Perilous Infection Control Practices with Needles, Syringes, and Vials Suggest Stepped-up Monitoring is Needed

ISMP Medication Safety Alert 

In This Article

Safe Practice Recommendations

Given the lapses in infection control practices and misconceptions regarding unsafe injection practices described via this survey, academic settings, licensing bodies, and healthcare providers must enhance their ongoing surveillance of proper technique and devote resources to ensure staff knowledge and skills associated with even the most basic concepts of infection control and injection safety. The One & Only CampaignONE needle, ONE syringe, ONLY ONE time—led by the CDC and the Safe Injection Practices Coalition offers free posters, educational brochures for healthcare providers and patients, and a 13-minute video on the topic (www.oneandonlycampaign.org/videos/Default.aspx).

All staff should understand that any form of syringe and/or needle reuse is dangerous and should be avoided. The current CDC guidelines[2] recommend that syringes and needles be used only once. Single-dose or single-use vials should be used clinically only for one dose for one patient, and then discarded after initial entry into the vial.
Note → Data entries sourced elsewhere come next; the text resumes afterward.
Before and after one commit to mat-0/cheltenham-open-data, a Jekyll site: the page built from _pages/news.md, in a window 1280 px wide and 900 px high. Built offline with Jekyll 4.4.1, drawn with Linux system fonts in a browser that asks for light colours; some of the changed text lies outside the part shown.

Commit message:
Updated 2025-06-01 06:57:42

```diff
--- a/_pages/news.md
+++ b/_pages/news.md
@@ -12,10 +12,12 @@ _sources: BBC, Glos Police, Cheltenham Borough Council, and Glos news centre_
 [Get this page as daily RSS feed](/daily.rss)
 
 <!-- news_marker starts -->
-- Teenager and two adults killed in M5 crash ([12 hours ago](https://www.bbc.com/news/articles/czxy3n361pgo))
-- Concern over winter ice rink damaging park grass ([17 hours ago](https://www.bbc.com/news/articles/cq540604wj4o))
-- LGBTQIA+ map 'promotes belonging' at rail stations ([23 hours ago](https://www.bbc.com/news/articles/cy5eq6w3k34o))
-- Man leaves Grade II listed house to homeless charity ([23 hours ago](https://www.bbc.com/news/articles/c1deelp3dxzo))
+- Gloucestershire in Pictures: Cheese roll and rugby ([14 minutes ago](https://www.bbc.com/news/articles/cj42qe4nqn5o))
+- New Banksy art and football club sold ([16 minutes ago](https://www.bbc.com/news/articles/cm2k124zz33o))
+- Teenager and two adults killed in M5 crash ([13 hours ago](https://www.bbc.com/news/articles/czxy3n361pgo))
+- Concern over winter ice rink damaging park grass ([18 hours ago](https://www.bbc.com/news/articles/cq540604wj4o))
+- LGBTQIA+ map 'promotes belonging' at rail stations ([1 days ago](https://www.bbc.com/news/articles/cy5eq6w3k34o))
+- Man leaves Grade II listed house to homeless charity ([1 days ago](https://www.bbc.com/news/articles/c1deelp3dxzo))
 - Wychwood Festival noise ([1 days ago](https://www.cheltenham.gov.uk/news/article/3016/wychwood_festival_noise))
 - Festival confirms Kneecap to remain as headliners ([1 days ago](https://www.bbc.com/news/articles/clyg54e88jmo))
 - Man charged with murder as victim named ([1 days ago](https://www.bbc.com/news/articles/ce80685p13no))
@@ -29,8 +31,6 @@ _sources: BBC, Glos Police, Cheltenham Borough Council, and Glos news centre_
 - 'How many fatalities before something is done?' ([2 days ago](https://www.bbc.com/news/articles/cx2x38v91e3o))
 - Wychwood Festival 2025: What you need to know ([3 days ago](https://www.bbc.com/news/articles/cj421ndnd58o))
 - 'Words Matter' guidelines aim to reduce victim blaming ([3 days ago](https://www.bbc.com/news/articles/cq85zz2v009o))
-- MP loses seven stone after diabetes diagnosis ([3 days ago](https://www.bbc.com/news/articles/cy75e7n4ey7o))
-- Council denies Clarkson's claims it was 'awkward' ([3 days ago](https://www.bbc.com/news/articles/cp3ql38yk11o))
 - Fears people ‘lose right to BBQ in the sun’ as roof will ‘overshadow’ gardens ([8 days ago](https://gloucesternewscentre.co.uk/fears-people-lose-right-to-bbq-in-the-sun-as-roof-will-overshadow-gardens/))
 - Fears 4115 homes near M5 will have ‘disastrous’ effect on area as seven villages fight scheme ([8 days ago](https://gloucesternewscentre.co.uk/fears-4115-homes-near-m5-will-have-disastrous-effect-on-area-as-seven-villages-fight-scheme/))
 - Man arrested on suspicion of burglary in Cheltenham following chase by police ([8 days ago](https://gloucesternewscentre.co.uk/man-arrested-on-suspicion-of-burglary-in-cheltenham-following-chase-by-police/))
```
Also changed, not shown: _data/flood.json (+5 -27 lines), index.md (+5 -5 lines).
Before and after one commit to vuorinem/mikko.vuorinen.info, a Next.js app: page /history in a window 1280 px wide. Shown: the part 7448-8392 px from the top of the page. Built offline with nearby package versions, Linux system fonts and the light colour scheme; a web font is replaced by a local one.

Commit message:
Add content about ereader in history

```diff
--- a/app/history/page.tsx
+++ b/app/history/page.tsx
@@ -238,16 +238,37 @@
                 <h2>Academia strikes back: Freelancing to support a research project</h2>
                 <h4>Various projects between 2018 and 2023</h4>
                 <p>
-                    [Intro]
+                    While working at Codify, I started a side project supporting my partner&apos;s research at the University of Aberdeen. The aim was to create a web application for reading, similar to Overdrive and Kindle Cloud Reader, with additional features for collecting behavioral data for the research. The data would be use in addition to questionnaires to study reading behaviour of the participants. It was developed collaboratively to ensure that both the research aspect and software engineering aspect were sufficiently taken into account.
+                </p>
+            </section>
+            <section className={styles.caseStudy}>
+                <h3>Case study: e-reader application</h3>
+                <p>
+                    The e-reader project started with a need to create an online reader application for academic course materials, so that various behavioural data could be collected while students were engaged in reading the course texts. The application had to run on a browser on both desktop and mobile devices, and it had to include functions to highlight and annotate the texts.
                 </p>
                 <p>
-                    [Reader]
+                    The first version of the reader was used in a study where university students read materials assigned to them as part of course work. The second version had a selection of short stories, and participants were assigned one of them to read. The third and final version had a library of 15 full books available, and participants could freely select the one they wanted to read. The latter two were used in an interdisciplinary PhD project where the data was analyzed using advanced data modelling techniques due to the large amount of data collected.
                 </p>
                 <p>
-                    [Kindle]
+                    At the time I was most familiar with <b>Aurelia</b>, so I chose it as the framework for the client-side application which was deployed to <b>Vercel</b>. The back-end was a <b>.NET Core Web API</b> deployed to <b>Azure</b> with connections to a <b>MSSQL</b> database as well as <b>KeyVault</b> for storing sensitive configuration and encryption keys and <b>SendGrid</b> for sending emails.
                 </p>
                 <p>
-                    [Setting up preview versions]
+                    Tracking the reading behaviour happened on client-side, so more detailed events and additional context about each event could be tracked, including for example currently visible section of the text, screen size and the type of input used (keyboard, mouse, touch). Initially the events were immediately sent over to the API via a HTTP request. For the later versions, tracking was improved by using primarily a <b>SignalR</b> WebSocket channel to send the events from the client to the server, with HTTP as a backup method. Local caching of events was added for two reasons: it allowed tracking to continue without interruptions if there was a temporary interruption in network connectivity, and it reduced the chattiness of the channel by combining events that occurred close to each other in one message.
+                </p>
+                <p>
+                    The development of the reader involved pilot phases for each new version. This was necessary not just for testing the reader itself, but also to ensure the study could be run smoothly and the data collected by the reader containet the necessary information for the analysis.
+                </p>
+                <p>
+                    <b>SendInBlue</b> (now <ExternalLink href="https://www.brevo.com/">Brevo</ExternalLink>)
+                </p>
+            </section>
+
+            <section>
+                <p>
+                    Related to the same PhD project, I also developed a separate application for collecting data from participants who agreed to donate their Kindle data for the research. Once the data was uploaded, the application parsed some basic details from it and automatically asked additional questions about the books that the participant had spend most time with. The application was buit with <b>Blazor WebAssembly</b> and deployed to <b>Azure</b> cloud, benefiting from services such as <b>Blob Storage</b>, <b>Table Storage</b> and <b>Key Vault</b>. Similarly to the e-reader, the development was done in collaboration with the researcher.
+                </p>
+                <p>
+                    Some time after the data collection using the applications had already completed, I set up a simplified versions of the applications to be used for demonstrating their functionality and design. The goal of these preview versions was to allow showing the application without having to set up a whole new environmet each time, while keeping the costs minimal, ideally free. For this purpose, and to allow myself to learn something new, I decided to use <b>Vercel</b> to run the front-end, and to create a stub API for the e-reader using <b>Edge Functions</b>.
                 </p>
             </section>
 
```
If multiple-dose vials are used, both the needle and syringe used to access the vial must be sterile, and strict attention must be paid to aseptic technique.

ISMP and CDC also recommend limiting the use of multiple-dose vials of medication to single patients, whenever possible, as an extra barrier of protection against unrecognized syringe reuse or other means of unintended vial contamination. It's safest to use prefilled syringes or single-dose vials whenever possible to reduce the risk of contamination. Certainly, there are a few settings where it makes sense to use multiple-dose vials: 1) for a single patient; 2) during aseptic pharmacy compounding; and 3) for expensive medications, which should be prepared and dispensed from the pharmacy in unit doses. The relatively inexpensive drugs and solutions that often require multiple entries into the vial (e.g., sodium chloride injection 0.9%, bacteriostatic water, lidocaine) should not be saved for use with other patients. These should be provided in single-use containers that are discarded after first use. Also, do not use bags or bottles of IV solutions as a communal supply for multiple patients unless the bags or bottles are used during aseptic pharmacy compounding, using a fluid dispensing system.

Comments

3090D553-9492-4563-8681-AD288FA52ACE
Comments on Medscape are moderated and should be professional in tone and on topic. You must declare any conflicts of interest related to your comments and responses. Please see our Commenting Guide for further information. We reserve the right to remove posts at our sole discretion.
Post as:

processing....